The following story is brought to you courtesy of The Washington Free Beacon. Click the link to visit their page and see more stories.
Iran’s newly elected hardline president, Ebrahim Raisi, said in his first press conference on Monday that he will not allow negotiations to take place on the country’s contested missile program, which includes long-range ballistic missiles capable of carrying a nuclear warhead. He also said that he will not agree to any future meetings with President Joe Biden.
Raisi, a former chief justice who authorized the murder of thousands of dissidents, also said Iran will not agree to any new nuclear agreement without the Biden administration first unilaterally lifting all economic sanctions on the country. The country also announced during the weekend that it is likely to abandon negotiations with the United States in the near future.
Raisi’s comments, his first since winning an election Friday that was widely seen as rigged, are a sign the president intends to take a more hardline approach to diplomacy with America. The Biden administration is engaged in talks with the Islamic Republic in Vienna and had hoped a new deal would be finalized before the election. Raisi’s rise to power is likely to complicate these efforts, particularly in light of his decision to take the ballistic missile portfolio off the table.
“We urge the U.S. Government to live up to its commitment to this agreement. Regional and missile issues are not negotiable,” he said in comments carried by the country’s state-controlled press. “An issue has been negotiated and agreed upon, and a contract has been concluded, and they have committed to it but have not acted on it. Now, how do they want to negotiate new topics?”
The Biden administration, like the Trump administration before it, is hoping to impose restrictions on Iran’s construction of missiles that could be used as part of its nuclear weapons program. The 2015 nuclear accord did not address the issue, and Iran has since undertaken efforts to build more sophisticated mid- and long-range missiles.
Raisi said there will be no agreement with the United States until it lifts all of the sanctions imposed by the former administration. While the Biden State Department has already unwound a range of sanctions on Iran, including those on its regional terrorism enterprise, Raisi is demanding much more.
“My strong suggestion to the U.S. government is to act promptly to lift all sanctions and show that they are honest by lifting all sanctions,” he said. Raisi also instructed European powers involved in the negotiations to “not be influenced by American pressure.”
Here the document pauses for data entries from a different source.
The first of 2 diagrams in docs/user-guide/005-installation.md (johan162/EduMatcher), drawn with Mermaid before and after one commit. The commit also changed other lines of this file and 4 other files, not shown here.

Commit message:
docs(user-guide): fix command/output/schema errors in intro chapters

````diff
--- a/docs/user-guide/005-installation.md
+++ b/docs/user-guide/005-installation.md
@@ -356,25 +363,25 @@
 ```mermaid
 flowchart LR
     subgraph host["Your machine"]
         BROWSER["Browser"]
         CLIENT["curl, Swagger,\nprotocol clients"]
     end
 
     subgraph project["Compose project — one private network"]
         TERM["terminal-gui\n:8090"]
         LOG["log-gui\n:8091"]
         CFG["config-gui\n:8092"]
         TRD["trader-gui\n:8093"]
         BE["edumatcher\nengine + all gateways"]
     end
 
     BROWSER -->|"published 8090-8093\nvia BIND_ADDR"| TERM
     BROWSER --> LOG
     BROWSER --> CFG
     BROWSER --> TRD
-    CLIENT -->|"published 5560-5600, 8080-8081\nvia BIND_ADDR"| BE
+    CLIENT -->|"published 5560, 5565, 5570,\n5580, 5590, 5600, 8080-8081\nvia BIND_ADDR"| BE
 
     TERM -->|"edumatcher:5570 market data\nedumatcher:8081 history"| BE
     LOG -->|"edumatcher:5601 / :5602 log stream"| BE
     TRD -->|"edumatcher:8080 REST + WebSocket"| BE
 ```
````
Meanwhile, Iranian deputy foreign minister Abbas Araghchi, who is helming negotiations in Vienna, said on Sunday that no deal will be signed without a firm guarantee from the United States that sanctions are never reimposed. This demand is not likely to be fulfilled, however, as Republican hawks in Congress pursue a range of efforts to maintain sanctions and prevent the Biden administration from lifting any more. Lawmakers in the House and Senate are currently investigating the State Department’s recent decision to lift sanctions, which they say was done without congressional consultation.
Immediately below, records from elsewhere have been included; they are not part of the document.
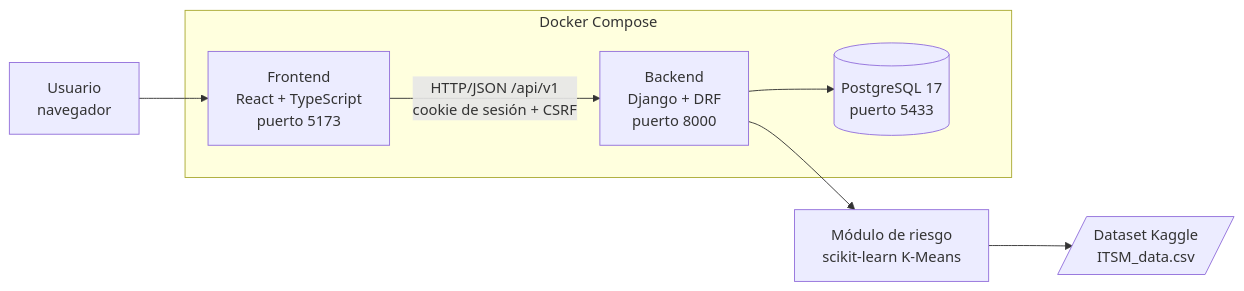
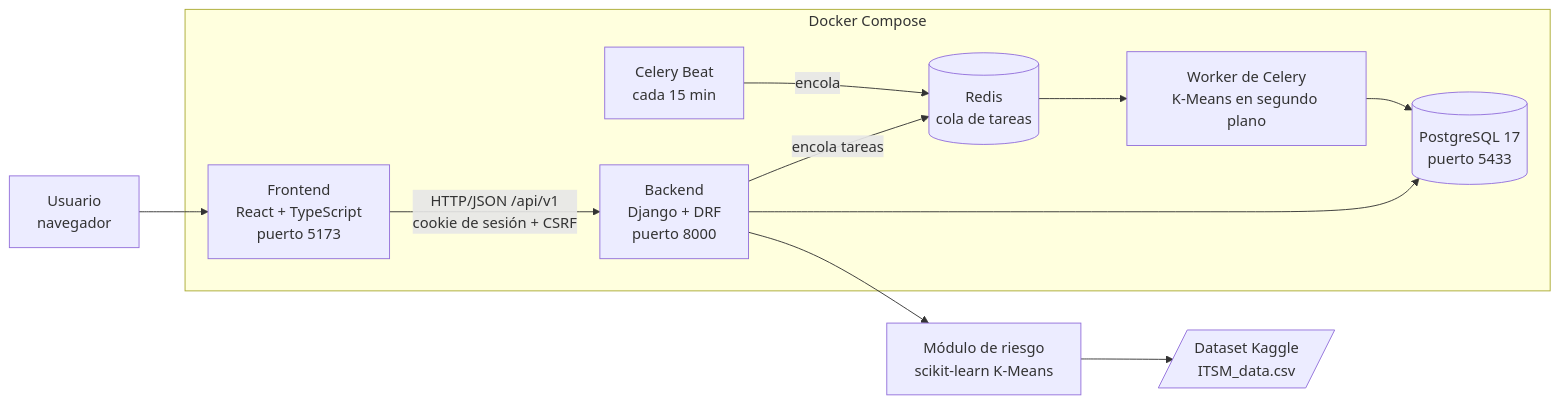
Before and after one commit to SnayderC/NexoLab: the first of 5 diagrams in docs/DOCUMENTO_PARA_TESIS.md, drawn with Mermaid. The commit also changed other lines of this file and 80 other files, not shown here.

Commit message:
feat: Celery y Redis con recálculo cada 15 min, anular equipo, análisis de k, tablet, bitácora y pruebas del frontend

````diff
--- a/docs/DOCUMENTO_PARA_TESIS.md
+++ b/docs/DOCUMENTO_PARA_TESIS.md
@@ -205,13 +293,20 @@
 ```mermaid
 flowchart LR
     U[Usuario<br/>navegador] --> F[Frontend<br/>React + TypeScript<br/>puerto 5173]
     F -- "HTTP/JSON /api/v1<br/>cookie de sesión + CSRF" --> B[Backend<br/>Django + DRF<br/>puerto 8000]
     B --> DB[(PostgreSQL 17<br/>puerto 5433)]
     B --> K[Módulo de riesgo<br/>scikit-learn K-Means]
     K --> DS[/Dataset Kaggle<br/>ITSM_data.csv/]
+    B -- "encola tareas" --> R[(Redis<br/>cola de tareas)]
+    BT[Celery Beat<br/>cada 15 min] -- "encola" --> R
+    R --> W[Worker de Celery<br/>K-Means en segundo plano]
+    W --> DB
     subgraph Docker Compose
       F
       B
       DB
+      R
+      W
+      BT
     end
 ```
````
“We need to achieve guarantees to make sure that what the former U.S. administration did, in terms of reimposing the sanctions and the [nuclear deal] exit, would not take place again,” Araghchi was quoted as saying. “One of our serious discussions in these negotiations is to make sure that the U.S. action in leaving [the deal] would not be repeated.”
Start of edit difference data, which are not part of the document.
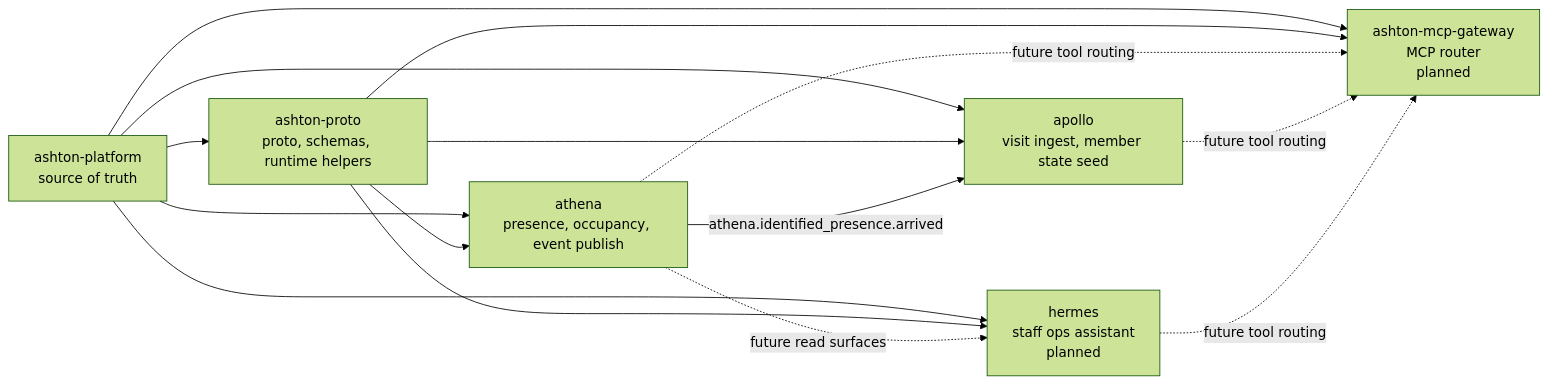
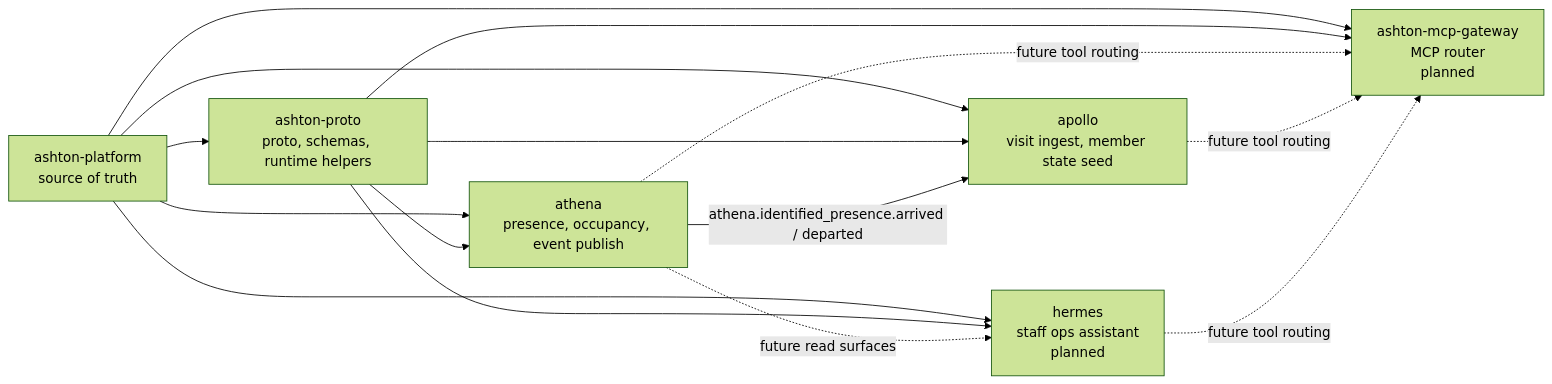
Before and after one commit to ixxet/ashton-platform: the second of 2 diagrams in README.md, drawn with Mermaid (forest theme). The commit also changed other lines of this file and 7 other files, not shown here.

````diff
--- a/README.md
+++ b/README.md
@@ -61,26 +61,26 @@
 ```mermaid
 flowchart LR
   platform["ashton-platform<br/>source of truth"]
   proto["ashton-proto<br/>proto, schemas, runtime helpers"]
   athena["athena<br/>presence, occupancy, event publish"]
   apollo["apollo<br/>visit ingest, member state seed"]
   hermes["hermes<br/>staff ops assistant<br/>planned"]
   gateway["ashton-mcp-gateway<br/>MCP router<br/>planned"]
 
   platform --> proto
   platform --> athena
   platform --> apollo
   platform --> hermes
   platform --> gateway
 
   proto --> athena
   proto --> apollo
   proto --> hermes
   proto --> gateway
 
-  athena -- "athena.identified_presence.arrived" --> apollo
+  athena -- "athena.identified_presence.arrived / departed" --> apollo
   athena -. "future read surfaces" .-> hermes
   athena -. "future tool routing" .-> gateway
   apollo -. "future tool routing" .-> gateway
   hermes -. "future tool routing" .-> gateway
 ```
````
Without these guarantees, he added, “our return to the [accord] would be impossible to us.”